[What you have to do] In the lines below, look for "messages". Copy each line where it appears.

Material to process below:

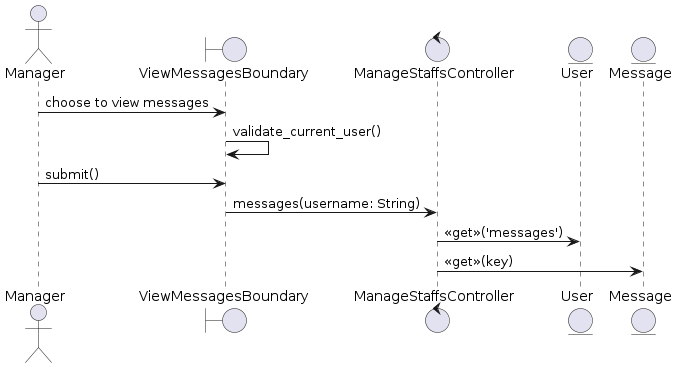
Before: docs/UML/Sequence Diagrams/view-messages.png, a diagram exported from PlantUML (LapTQ/MCT).
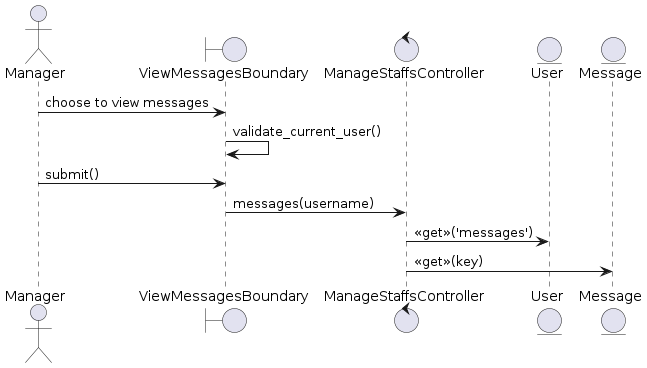
Later version of the same file.

What changed in the source:
```diff
@@ -9,7 +9,7 @@
 A -> B: choose to view messages
 B -> B: validate_current_user()
 A -> B: submit()
-B -> C: messages(username: String)
+B -> C: messages(username)
 C -> E1: <<get>>('messages')
 C -> E2: <<get>>(key)
 
```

End of Material to process.

[Exercise solution]
Before: docs/UML/Sequence Diagrams/view-messages.png, a diagram exported from PlantUML (LapTQ/MCT).
 A -> B: choose to view messages
-B -> C: messages(username: String)
+B -> C: messages(username)
 C -> E1: <<get>>('messages')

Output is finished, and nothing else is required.